- **What you should do**
Work through the lines below and count those holding "Primary"; reply with the number only.

- **Dataset entries**
-- Opening Marker --

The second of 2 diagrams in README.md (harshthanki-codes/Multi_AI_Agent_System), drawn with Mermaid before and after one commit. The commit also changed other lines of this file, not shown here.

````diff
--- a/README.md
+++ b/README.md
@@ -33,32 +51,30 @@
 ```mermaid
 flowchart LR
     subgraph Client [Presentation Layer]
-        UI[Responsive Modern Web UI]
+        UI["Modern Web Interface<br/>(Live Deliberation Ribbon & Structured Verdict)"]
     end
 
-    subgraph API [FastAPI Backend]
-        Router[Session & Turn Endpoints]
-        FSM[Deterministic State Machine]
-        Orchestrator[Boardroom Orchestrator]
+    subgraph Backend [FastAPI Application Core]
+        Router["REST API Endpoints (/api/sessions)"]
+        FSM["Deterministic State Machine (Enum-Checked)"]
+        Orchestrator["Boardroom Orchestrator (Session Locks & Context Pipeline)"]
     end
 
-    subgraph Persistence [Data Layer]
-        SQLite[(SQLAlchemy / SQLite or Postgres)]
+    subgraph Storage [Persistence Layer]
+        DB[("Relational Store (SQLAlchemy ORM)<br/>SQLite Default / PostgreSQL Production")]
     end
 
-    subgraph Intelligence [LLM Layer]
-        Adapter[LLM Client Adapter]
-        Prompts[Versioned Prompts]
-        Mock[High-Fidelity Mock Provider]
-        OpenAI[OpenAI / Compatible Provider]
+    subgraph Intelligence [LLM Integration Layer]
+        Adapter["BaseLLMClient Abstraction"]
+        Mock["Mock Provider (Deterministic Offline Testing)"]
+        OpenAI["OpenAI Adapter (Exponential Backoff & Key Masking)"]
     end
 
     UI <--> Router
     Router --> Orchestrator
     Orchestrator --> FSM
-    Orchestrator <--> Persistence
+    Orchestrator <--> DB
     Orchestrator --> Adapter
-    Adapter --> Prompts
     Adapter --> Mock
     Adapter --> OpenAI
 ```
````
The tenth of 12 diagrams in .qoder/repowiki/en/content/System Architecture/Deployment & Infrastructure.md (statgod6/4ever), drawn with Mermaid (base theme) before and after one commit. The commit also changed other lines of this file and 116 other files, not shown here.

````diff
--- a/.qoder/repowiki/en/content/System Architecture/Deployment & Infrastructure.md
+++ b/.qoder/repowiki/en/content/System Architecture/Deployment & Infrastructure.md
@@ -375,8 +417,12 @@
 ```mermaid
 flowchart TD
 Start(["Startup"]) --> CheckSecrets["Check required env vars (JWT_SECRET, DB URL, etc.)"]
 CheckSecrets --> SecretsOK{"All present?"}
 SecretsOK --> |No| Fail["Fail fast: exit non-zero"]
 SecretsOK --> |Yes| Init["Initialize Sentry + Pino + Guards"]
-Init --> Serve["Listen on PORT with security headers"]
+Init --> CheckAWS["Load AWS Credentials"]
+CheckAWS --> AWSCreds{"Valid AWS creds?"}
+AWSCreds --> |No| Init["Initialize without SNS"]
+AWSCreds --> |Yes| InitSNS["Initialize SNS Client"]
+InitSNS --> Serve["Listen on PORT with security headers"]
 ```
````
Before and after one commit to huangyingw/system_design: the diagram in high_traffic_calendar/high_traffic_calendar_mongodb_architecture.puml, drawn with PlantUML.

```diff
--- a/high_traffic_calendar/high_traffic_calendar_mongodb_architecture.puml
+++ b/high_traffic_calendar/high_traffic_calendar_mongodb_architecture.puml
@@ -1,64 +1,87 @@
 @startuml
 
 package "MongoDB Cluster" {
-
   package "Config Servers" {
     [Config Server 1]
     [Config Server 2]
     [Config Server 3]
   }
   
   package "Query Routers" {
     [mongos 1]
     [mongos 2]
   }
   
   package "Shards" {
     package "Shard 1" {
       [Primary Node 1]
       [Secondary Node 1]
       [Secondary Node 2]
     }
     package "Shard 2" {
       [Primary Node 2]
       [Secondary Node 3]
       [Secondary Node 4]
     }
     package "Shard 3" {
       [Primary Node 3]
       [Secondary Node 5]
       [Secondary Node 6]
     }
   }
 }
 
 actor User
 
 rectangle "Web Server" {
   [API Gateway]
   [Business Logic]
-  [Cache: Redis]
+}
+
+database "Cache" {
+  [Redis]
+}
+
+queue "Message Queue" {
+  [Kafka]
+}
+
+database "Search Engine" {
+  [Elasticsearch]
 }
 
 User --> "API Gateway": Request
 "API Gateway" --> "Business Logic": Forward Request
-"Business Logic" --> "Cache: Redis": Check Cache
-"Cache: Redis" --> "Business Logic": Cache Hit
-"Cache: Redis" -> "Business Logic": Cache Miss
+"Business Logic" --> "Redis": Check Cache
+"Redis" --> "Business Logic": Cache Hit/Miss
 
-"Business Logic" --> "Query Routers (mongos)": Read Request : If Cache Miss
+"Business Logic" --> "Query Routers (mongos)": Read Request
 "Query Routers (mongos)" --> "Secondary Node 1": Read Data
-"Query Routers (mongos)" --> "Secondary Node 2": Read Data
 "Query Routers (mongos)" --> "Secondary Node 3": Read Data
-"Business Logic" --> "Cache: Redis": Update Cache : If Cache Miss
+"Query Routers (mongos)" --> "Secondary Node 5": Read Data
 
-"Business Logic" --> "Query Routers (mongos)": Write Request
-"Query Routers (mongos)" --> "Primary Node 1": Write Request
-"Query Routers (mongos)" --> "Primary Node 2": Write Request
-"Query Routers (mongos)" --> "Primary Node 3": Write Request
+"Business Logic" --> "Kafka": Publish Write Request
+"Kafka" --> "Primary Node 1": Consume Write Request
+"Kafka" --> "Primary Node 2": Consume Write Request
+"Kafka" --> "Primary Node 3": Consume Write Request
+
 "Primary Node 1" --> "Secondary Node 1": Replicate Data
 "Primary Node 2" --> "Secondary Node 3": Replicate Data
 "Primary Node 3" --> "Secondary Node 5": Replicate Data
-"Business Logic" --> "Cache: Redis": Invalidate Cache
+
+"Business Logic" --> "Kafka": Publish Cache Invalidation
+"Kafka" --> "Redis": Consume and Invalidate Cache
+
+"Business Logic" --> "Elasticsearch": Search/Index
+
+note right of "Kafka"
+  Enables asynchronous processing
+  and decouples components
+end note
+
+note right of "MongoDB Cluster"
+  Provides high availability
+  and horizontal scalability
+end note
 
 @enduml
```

-- Closing Marker --

- **Solution to this task**
12